- Problem to solve:
The entries below should be given again exactly, minus their pictures.

- Record extracts:

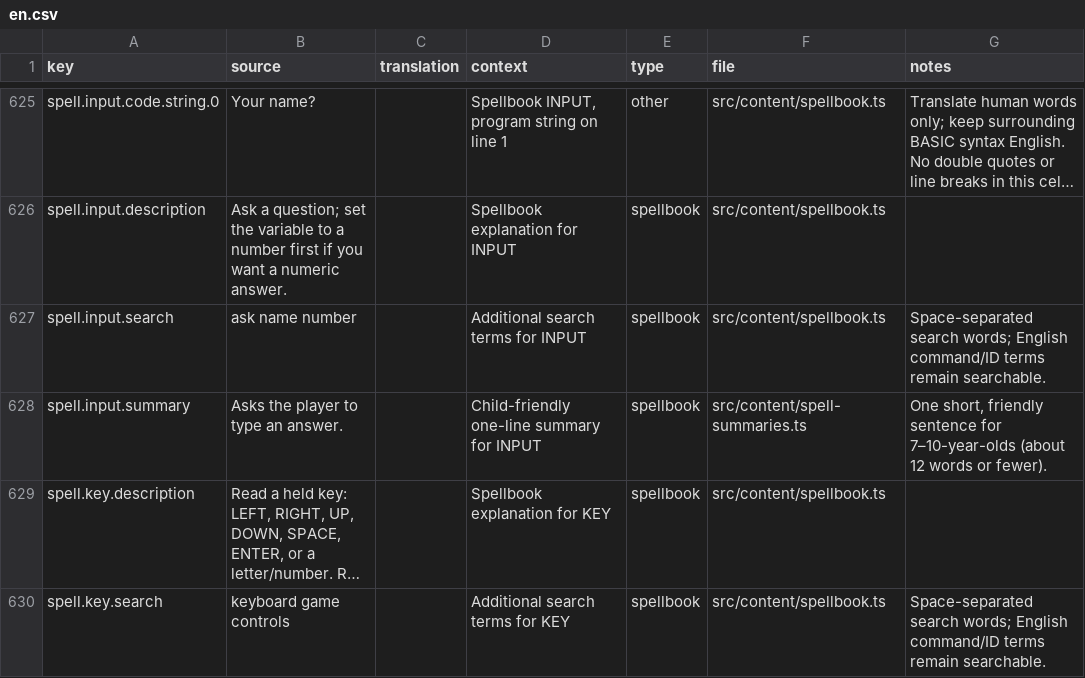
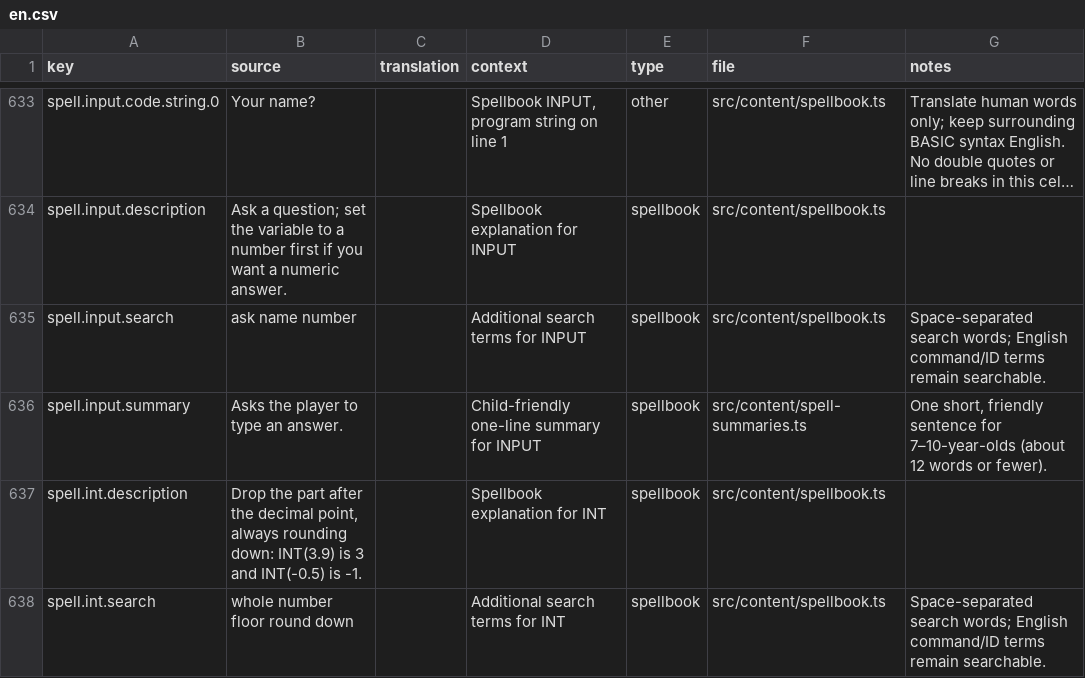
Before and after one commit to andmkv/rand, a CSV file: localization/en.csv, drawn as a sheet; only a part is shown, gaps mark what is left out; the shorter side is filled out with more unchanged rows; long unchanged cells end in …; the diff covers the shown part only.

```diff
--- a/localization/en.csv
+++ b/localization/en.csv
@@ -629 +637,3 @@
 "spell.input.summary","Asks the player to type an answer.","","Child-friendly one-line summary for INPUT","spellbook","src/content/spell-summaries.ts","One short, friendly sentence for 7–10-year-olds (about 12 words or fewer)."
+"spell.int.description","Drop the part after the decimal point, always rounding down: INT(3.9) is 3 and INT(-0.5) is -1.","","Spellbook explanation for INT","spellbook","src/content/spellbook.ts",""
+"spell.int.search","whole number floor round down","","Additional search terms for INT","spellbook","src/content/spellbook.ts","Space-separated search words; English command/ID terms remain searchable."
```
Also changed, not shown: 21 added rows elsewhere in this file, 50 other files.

- Answer to this exercise:
Before and after one commit to andmkv/rand, a CSV file: localization/en.csv, drawn as a sheet; only a part is shown, gaps mark what is left out; the shorter side is filled out with more unchanged rows; long unchanged cells end in …; the diff covers the shown part only.

```diff
--- a/localization/en.csv
+++ b/localization/en.csv
@@ -629 +637,3 @@
 "spell.input.summary","Asks the player to type an answer.","","Child-friendly one-line summary for INPUT","spellbook","src/content/spell-summaries.ts","One short, friendly sentence for 7–10-year-olds (about 12 words or fewer)."
+"spell.int.description","Drop the part after the decimal point, always rounding down: INT(3.9) is 3 and INT(-0.5) is -1.","","Spellbook explanation for INT","spellbook","src/content/spellbook.ts",""
+"spell.int.search","whole number floor round down","","Additional search terms for INT","spellbook","src/content/spellbook.ts","Space-separated search words; English command/ID terms remain searchable."
```
Also changed, not shown: 21 added rows elsewhere in this file, 50 other files.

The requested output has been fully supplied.